There have been times in the past when Wimbledon would be the last occasion for many a month that the British public would expect to see Andy Murray. This summer, thanks to the Olympic Games, the Scot will be back at the All England Club in less than three weeks' time.
After his defeat to Roger Federer in last night's Wimbledon final, however, the Scot will take his time before thinking about his next challenge. When asked when he would return to the practice court, Murray said: "Not until my mind is right. There's no point in going on the court until I'm ready to go out there and learn and work hard and do the right things in the gym and in practice.

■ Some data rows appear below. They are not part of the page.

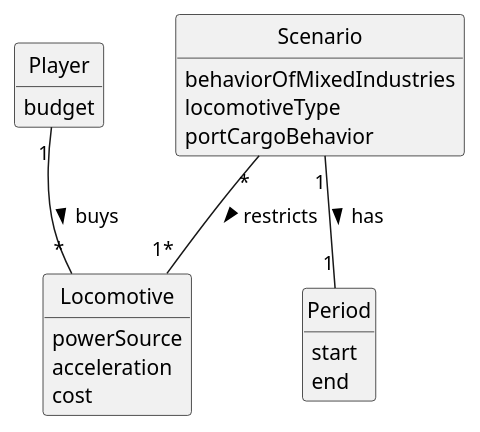
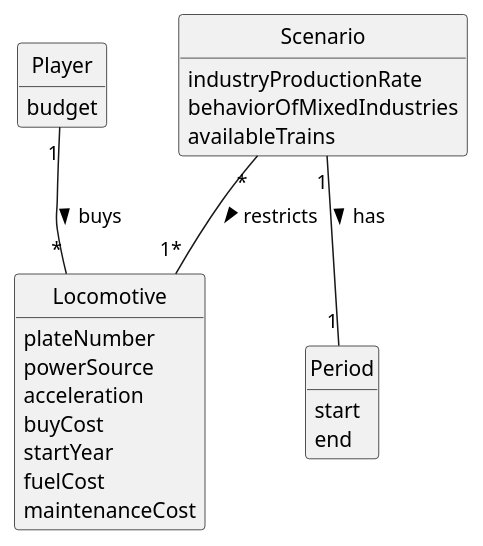
One commit to 1240826/empire-on-tracks changed the diagram in docs/system-documentation/US009/02.analysis/puml/US009-DM.puml. Above: the diagram before and after it, drawn with PlantUML. The commit also changed 10 other files, not shown here.

```diff
--- a/docs/system-documentation/US009/02.analysis/puml/US009-DM.puml
+++ b/docs/system-documentation/US009/02.analysis/puml/US009-DM.puml
@@ -1,38 +1,42 @@
 @startuml
 skinparam monochrome true
 skinparam packageStyle rectangle
 skinparam shadowing false
 
 skinparam classAttributeIconSize 0
 
 hide circle
 hide methods
 
 'title Domain Model for US009 - Buy a Locomotive
 
 class Player {
     budget
 }
 
 class Locomotive {
-    powerSource
-    acceleration
-    cost
+        plateNumber
+        powerSource
+        acceleration
+        buyCost
+        startYear
+        fuelCost
+        maintenanceCost
 }
 
 class Scenario {
+    industryProductionRate
     behaviorOfMixedIndustries
-    locomotiveType
-    portCargoBehavior
+    availableTrains
 }
 
 class Period {
     start
     end
 }
 
 Player "1" -- "*" Locomotive : buys >
 Scenario "*" -- "1*" Locomotive : restricts >
 Scenario "1" -- "1" Period : has >
 
 @enduml
```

"I'll wait and see how my body recovers after the next few days. I fell a lot of times in this tournament. I've got a lot of bruises all over my body, so I need to take a few days off, let everything heal, recover, and then see. But I won't be on the court next week, that's for sure."
In the longer term, the Scot will have to lean heavily on the experiences of his coach, Ivan Lendl, as he continues his quest to become Britain's first male singles Grand Slam champion since Fred Perry in 1936.

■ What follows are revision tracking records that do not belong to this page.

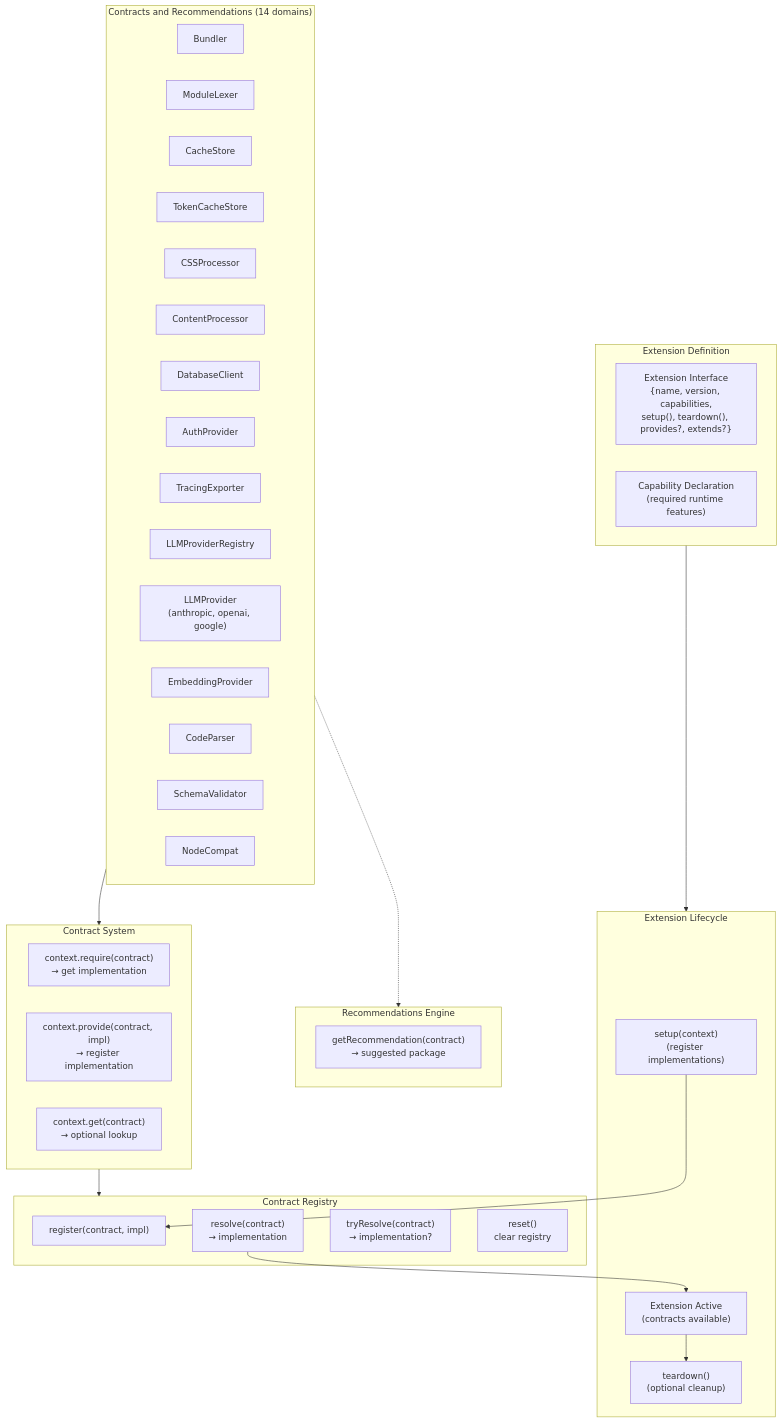
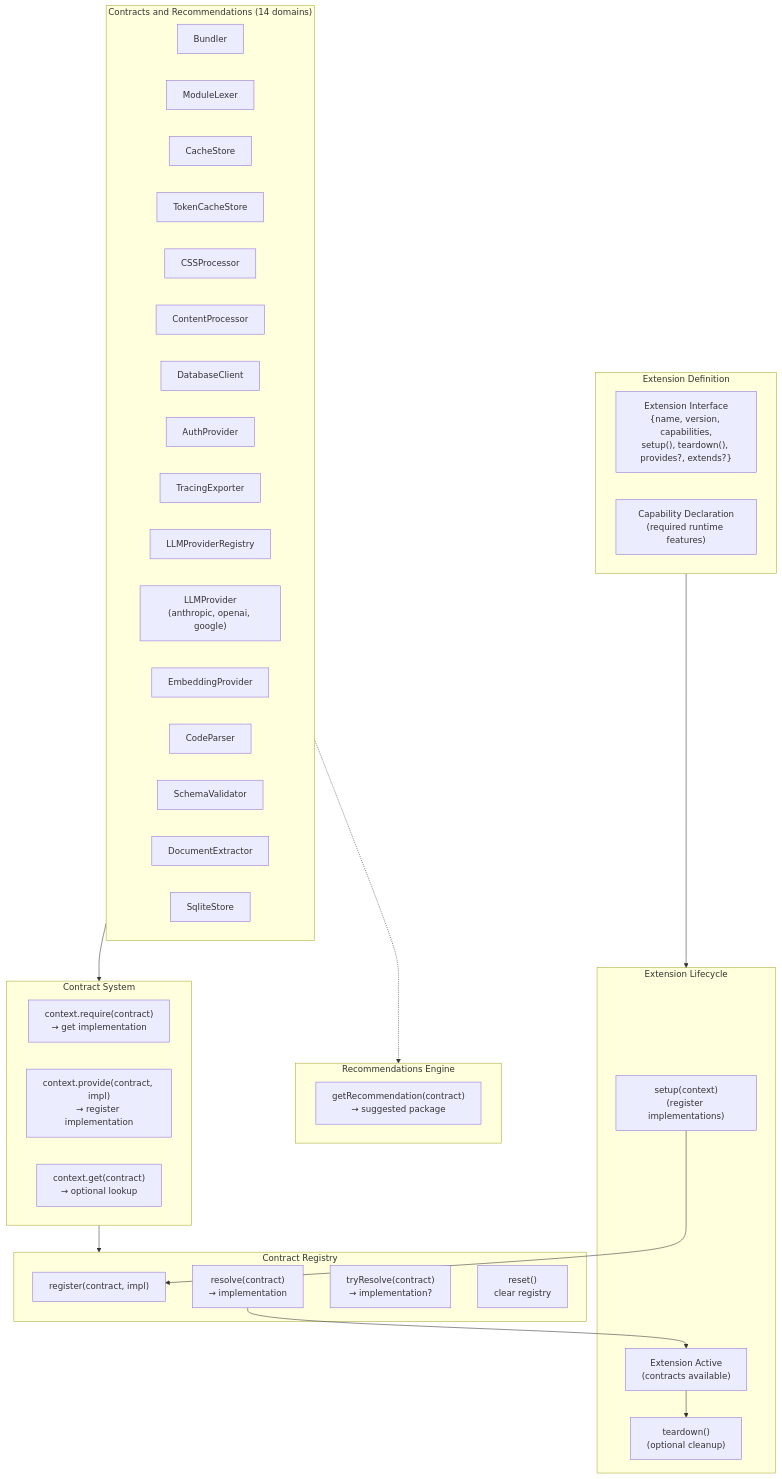
One commit to veryfront/veryfront-code changed the second of 5 diagrams in docs/architecture/06-discovery-extensions.md. Above: the diagram before and after it, drawn with Mermaid. The commit also changed other lines of this file and 273 other files, not shown here.

````diff
--- a/docs/architecture/06-discovery-extensions.md
+++ b/docs/architecture/06-discovery-extensions.md
@@ -94,56 +94,57 @@
 ```mermaid
 graph TB
     subgraph ExtDef["Extension Definition"]
         ExtInterface["Extension Interface<br/>{name, version, capabilities,<br/>setup(), teardown(), provides?, extends?}"]
         Capability["Capability Declaration<br/>(required runtime features)"]
     end
 
     subgraph Contracts["Contracts and Recommendations (14 domains)"]
         Bundler["Bundler"]
         ModuleLexer["ModuleLexer"]
         CacheStore["CacheStore"]
         TokenCacheStore["TokenCacheStore"]
         CSSProcessor["CSSProcessor"]
         ContentTx["ContentProcessor"]
         DatabaseClient["DatabaseClient"]
         AuthProvider["AuthProvider"]
         TracingExporter["TracingExporter"]
         LLMProviderRegistry["LLMProviderRegistry"]
         LLMProvider["LLMProvider<br/>(anthropic, openai, google)"]
         EmbeddingProvider["EmbeddingProvider"]
         CodeParser["CodeParser"]
         SchemaValidator["SchemaValidator"]
-        NodeCompat["NodeCompat"]
+        DocumentExtractor["DocumentExtractor"]
+        SqliteStore["SqliteStore"]
     end
 
     subgraph ContractSystem["Contract System"]
         Require["context.require(contract)<br/>→ get implementation"]
         Provide["context.provide(contract, impl)<br/>→ register implementation"]
         Get["context.get(contract)<br/>→ optional lookup"]
     end
 
     subgraph Registry2["Contract Registry"]
         Register["register(contract, impl)"]
         Resolve["resolve(contract)<br/>→ implementation"]
         TryResolve["tryResolve(contract)<br/>→ implementation?"]
         Reset["reset()<br/>clear registry"]
     end
 
     subgraph Lifecycle["Extension Lifecycle"]
         Setup["setup(context)<br/>(register implementations)"]
         Active["Extension Active<br/>(contracts available)"]
         Teardown["teardown()<br/>(optional cleanup)"]
     end
 
     subgraph Recommendations["Recommendations Engine"]
         Recommend["getRecommendation(contract)<br/>→ suggested package"]
     end
 
     Contracts --> ContractSystem
     ContractSystem --> Registry2
     ExtDef --> Lifecycle
     Setup --> Register
     Resolve --> Active
     Active --> Teardown
     Contracts -.-> Recommendations
 ```
````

Lendl is the only man in the Open era who has won a Grand Slam title after losing his first four finals. Last night's defeat was Murray's fourth. Although tennis has become a sport in which players do not usually reach their peak until their late twenties, the clock is ticking for the 25-year-old Scot. Most Grand Slam champions win their first major title in their early twenties.
For the moment, however, Murray's next focus will be on the Olympic tournament, which begins at the All England Club in 19 days' time. When tennis first returned to the Olympics in 1988 many of the leading lights were ambivalent about it – only 11 of the top 20 men played in Seoul – but today the Games are an automatic stop for nearly all the world's top players. Every member of the men's top 10 will take part in this summer's tournament.
In the build-up to Wimbledon, Murray was frequently asked about the significance of the Olympics and he never underestimated how important they are. "In sporting terms, I would say that winning an Olympic gold is bigger than winning a Grand Slam," Murray said. "Everybody knows what an Olympic gold is. Everybody understands that. Everyone on the street knows about that anywhere you go. I think most people know what a Grand Slam is but I don't think that everybody does."
The addition of the Olympic tournament has interrupted the normal tennis calendar, but it will revert to a more familiar pattern once the London 2012 tournament has finished. The Olympics is followed immediately by back-to-back tournaments in Toronto and Cincinnati in the Masters Series, which is the next level down from the four Grand Slam events (Australian Open, French Open, Wimbledon and US Open).
Given the tightness of the schedule it remains to be seen whether players involved in the final weekend of the Olympic event will play in Canada. Murray, nevertheless, has a good record in the Masters Series events in the build-up to the US Open, having won both titles twice.
Murray has geared his year's training programme around the busy summer schedule. "That period after Wimbledon will be very important," he said. "I looked at the whole schedule a year in advance and planned what I was going to do, where I was going to be off, where I was going to be training.'"
He added: "If it isn't done properly, guys could mess up their season. The schedule this year is the most important it has ever been."
After a week's break towards the end of next month, the circus will move on to the US Open, which has been one of Murray's favourite tournaments ever since he won the junior title there eight years ago. Murray loves the quick, hard courts at Flushing Meadows, on which he reached his first Grand Slam final four years ago.
Murray will remain at No 4 in the world rankings following Wimbledon, though he has closed the gap on both Rafael Nadal and Novak Djokovic. After the US Open he will have to defend a large haul of ranking points he won on last year's Asia swing, when he won the titles in Bangkok, Tokyo and Shanghai. In the long term, the world No 1 ranking has always been a goal. "I want to win majors and get to No 1," he said earlier this year.
As Britain do not have another Davis Cup tie until the start of next year, Murray's only other appearance on home soil in the latter months of the season will be in the Barclays ATP World Tour Finals at London's O2 Arena in November. Murray has played in the year-ending finale, which features the season's top eight players in terms of ranking points won, for the last four years and looks sure to qualify again.